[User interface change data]
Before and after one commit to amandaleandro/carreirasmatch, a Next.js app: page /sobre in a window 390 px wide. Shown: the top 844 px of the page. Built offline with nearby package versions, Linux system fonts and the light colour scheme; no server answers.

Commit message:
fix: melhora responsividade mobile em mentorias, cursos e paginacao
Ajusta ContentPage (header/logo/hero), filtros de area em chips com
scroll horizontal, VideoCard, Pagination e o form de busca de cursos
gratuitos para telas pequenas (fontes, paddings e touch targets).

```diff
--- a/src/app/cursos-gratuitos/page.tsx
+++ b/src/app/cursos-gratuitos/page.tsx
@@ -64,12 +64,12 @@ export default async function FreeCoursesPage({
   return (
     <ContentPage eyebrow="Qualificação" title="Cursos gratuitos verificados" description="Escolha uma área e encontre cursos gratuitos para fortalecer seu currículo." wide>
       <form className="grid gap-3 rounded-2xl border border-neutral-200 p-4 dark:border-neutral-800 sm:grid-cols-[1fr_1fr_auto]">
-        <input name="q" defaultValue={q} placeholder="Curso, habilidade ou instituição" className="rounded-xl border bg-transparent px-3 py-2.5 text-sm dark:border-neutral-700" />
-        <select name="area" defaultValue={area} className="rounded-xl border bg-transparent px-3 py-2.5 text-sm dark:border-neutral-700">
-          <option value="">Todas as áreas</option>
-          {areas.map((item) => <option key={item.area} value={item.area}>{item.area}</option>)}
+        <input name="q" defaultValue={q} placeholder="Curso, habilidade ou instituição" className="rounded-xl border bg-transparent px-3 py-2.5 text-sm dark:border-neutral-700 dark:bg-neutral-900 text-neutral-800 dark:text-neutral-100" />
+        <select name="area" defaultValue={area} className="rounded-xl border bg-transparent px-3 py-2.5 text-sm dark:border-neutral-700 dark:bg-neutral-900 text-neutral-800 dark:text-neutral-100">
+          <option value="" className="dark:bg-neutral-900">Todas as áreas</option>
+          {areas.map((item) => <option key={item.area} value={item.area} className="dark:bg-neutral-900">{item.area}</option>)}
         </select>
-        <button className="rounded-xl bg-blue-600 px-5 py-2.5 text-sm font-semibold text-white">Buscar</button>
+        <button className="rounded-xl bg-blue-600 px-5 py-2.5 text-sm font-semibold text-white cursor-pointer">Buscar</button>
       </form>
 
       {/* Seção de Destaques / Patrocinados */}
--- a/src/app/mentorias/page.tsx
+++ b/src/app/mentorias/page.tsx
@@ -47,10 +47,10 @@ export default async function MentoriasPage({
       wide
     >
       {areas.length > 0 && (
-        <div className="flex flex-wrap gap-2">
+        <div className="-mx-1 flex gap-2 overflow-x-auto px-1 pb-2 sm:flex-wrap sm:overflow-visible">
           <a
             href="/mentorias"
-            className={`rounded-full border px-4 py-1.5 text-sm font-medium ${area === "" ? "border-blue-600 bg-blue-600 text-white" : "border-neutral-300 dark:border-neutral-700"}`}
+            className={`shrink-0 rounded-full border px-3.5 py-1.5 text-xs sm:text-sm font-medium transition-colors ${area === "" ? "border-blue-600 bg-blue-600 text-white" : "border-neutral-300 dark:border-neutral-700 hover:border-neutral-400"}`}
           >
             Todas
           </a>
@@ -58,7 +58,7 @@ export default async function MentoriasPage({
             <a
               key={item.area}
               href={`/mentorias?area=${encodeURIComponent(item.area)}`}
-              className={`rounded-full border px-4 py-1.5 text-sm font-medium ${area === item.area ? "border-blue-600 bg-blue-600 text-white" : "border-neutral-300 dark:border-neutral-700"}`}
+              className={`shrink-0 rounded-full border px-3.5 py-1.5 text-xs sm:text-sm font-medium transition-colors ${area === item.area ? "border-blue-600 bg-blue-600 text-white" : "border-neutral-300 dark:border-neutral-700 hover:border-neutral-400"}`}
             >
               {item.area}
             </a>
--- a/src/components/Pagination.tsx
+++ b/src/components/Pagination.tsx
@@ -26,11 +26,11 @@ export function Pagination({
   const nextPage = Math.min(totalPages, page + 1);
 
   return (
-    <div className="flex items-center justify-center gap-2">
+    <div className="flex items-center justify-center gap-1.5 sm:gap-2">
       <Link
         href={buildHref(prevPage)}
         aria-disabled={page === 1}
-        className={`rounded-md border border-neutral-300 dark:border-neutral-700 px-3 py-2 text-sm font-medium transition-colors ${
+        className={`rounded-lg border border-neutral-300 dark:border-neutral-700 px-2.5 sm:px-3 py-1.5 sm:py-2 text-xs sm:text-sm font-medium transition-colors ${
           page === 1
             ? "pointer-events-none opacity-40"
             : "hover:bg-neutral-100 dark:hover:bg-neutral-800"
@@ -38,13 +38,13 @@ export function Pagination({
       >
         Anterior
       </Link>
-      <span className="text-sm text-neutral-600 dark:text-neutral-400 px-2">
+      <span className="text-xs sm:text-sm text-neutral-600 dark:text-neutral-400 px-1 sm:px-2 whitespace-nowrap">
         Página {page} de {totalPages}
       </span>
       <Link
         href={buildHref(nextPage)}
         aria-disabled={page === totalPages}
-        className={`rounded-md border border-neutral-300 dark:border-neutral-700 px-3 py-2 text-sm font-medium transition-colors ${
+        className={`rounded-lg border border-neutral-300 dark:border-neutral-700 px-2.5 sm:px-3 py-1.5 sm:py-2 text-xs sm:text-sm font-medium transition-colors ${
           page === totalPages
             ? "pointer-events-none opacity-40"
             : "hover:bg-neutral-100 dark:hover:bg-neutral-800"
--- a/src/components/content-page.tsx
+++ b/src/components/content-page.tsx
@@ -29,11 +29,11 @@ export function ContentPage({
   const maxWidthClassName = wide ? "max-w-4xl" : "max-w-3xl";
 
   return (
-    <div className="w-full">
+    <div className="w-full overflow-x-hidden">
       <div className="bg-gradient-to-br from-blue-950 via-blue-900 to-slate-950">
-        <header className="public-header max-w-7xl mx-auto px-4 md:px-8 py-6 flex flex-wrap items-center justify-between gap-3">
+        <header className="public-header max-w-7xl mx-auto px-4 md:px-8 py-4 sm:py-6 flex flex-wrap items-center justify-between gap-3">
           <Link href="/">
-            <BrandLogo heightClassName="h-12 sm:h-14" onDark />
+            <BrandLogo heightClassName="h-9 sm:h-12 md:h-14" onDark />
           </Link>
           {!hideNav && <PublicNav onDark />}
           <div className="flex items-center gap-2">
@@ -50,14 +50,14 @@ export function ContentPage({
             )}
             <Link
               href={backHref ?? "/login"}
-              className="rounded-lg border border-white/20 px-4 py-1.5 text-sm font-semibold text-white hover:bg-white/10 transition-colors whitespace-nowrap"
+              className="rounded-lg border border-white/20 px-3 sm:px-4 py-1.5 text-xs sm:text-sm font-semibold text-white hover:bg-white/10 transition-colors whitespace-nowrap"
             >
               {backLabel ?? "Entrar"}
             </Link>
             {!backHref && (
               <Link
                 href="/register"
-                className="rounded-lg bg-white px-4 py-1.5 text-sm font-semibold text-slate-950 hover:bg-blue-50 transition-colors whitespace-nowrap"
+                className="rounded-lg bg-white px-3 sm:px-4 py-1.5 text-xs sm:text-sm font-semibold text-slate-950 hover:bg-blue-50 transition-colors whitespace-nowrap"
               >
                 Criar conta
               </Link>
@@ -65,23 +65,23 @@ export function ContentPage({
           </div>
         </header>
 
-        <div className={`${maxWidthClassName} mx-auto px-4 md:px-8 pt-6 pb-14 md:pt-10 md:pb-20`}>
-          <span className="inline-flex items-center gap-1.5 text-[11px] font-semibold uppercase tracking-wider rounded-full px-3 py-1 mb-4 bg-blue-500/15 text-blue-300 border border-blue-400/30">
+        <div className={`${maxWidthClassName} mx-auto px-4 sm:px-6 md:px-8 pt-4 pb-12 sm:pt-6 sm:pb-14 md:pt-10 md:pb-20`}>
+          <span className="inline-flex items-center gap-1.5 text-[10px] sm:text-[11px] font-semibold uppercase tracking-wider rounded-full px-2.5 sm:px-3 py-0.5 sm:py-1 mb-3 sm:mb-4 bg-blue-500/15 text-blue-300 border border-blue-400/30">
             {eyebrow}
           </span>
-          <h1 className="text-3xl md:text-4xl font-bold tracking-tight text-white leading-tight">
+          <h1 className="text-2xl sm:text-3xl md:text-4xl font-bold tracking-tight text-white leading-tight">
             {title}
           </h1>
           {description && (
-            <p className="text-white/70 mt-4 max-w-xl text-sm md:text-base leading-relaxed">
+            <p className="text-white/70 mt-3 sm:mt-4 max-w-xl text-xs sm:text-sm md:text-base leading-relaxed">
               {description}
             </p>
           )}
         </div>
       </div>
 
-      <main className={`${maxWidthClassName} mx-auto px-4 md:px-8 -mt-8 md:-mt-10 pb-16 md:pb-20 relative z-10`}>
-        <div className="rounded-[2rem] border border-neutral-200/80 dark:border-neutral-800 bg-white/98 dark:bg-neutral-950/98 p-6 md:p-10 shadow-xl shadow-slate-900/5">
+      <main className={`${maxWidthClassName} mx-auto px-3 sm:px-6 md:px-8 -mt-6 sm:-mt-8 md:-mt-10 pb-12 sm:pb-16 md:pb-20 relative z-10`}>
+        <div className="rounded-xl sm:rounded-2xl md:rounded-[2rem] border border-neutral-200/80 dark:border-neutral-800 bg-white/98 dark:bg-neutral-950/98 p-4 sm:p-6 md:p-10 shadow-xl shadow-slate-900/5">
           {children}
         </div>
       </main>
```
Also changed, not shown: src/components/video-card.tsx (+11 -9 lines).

(Problem requirements) Look above for lines with the word "function" and copy them all.

(Written response)
@@ -64,12 +64,12 @@ export default async function FreeCoursesPage({
@@ -47,10 +47,10 @@ export default async function MentoriasPage({
@@ -58,7 +58,7 @@ export default async function MentoriasPage({
@@ -26,11 +26,11 @@ export function Pagination({
@@ -38,13 +38,13 @@ export function Pagination({
@@ -29,11 +29,11 @@ export function ContentPage({
@@ -50,14 +50,14 @@ export function ContentPage({
@@ -65,23 +65,23 @@ export function ContentPage({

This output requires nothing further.